Often when the older ask the younger the same questions, it is dishonest with the real meaning being “you were driving too fast” or you are being reckless. If too many dishonest questions are asked, then even when honest interest is intended, the questions become heard by the young as ongoing statements of criticism or prying. Communication shuts down.

What a nice conversation for this young man to have with an elder.
Real interest that nourished both. The foundation of honest questions and genuine interest was involved. These are great tools of communication.

New Mental Health Practice Opens in Muncie, Indiana

After 34 years of clinical therapy practice in a community mental health setting, Bill Frederick opened his psychotherapy private practice.

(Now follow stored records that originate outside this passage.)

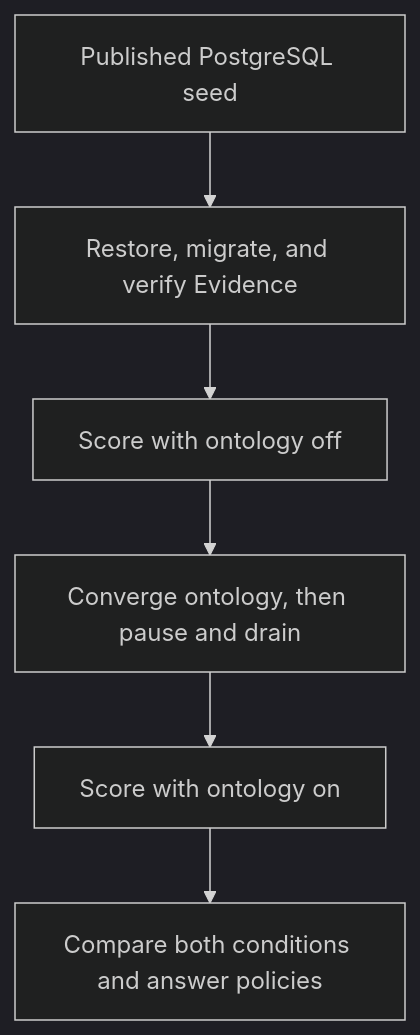
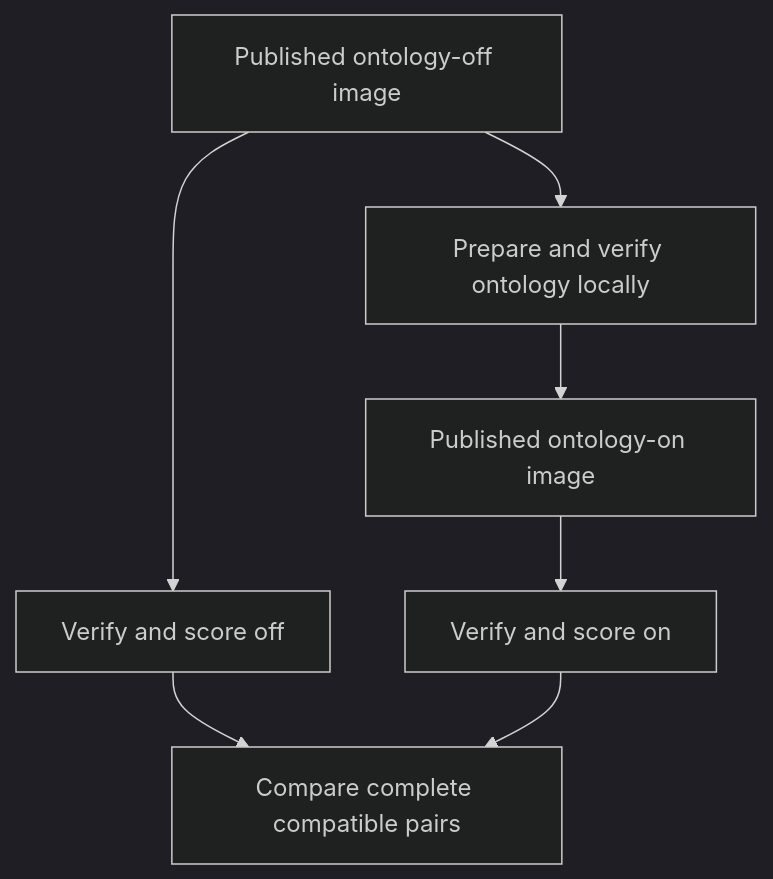
Before and after one commit to markhuangai/dense-mem: the diagram in Evaluation.md, drawn with Mermaid (dark theme). The commit also changed other lines of this file, not shown here.

Commit message:
Document prepared ontology evaluation seeds

````diff
--- a/Evaluation.md
+++ b/Evaluation.md
@@ -17,8 +22,9 @@
 ```mermaid
 flowchart TB
-  Seed["Published PostgreSQL seed"] --> Verify["Restore, migrate, and verify Evidence"]
-  Verify --> Off["Score with ontology off"]
-  Off --> Converge["Converge ontology, then pause and drain"]
-  Converge --> On["Score with ontology on"]
-  On --> Report["Compare both conditions and answer policies"]
+  Parent["Published ontology-off image"] --> Prep["Prepare and verify ontology locally"]
+  Prep --> Child["Published ontology-on image"]
+  Parent --> Off["Verify and score off"]
+  Child --> On["Verify and score on"]
+  Off --> Compare["Compare complete compatible pairs"]
+  On --> Compare
 ```
````
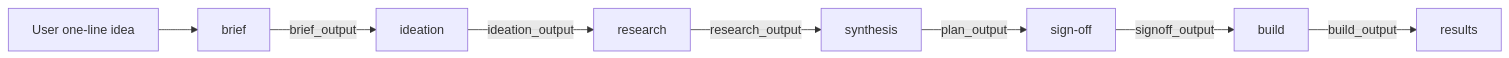
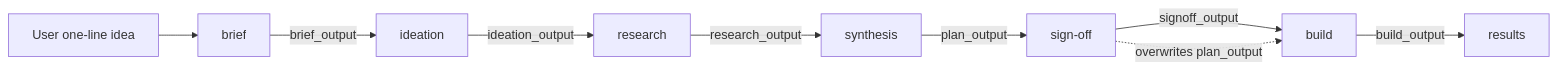
One commit to captain-corgi/go-adk-example changed the first of 3 diagrams in docs/technical/architecture.md. Above: the diagram before and after it, drawn with Mermaid. The commit also changed other lines of this file and 4 other files, not shown here.

````diff
--- a/docs/technical/architecture.md
+++ b/docs/technical/architecture.md
@@ -20,10 +22,11 @@
 ```mermaid
 flowchart LR
     U[User one-line idea] --> B[brief]
     B -->|"brief_output"| I[ideation]
     I -->|"ideation_output"| R[research]
     R -->|"research_output"| S[synthesis]
     S -->|"plan_output"| SO[sign-off]
     SO -->|"signoff_output"| BU[build]
+    SO -.->|"overwrites plan_output"| BU
     BU -->|"build_output"| RE[results]
 ```
````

Frederick is a Licensed Clinical Social Worker specializing in counseling for individuals, couples and families.

His work emphasizes creating effective healthy relationships, managing stress management, marriage therapy, overcoming depression, anxiety, anger management, effective parenting, and chronic pain management. His work highlights the mind body importance and aligns with research that indicates improved mental health contributes to improved physical well-being. Hypnotherapy is a tool he uses. Frederick also provides life coaching, supervision for Social Workers and public speaking.

His practice characterizes the Solution Focused Therapy approach supporting client strengths and abilities to meet the client goals. He attends to and teaches quality of care, using state of the art therapeutic tools. During the last five years, Frederick is a “go to” leader in Indiana for teaching, training and using Solution Focused Therapy. He annually presents this reliable outcomes model at the Indiana State National Association of Social Work Conference and other statewide events. Other workshops include Great Parenting, Use of Stories in Therapy, and Why Zebras Don’t Get Ulcers.

Frederick received a Master of Science in Clinical Social Work at University of Tennessee, Knoxville, a Bachelor of Arts in Psychology at DePauw University. He completed post-graduate training in Individual, Family, and Marital Therapy. He serves as adjunct faculty at Ball State University, is a member of National Association of Social Workers (NASW), International Center for Clinical Excellence (ICCE), and Heart and Soul of Change Project, and is certified in the use of Client Directed Outcomes Informed Tools.

Bill Frederick, LCSW, is located at 1945 West Royale Drive, Muncie. Call 765.288.7939 to schedule appointments or request workshop presentations. For more information, visit Solution Therapy Center.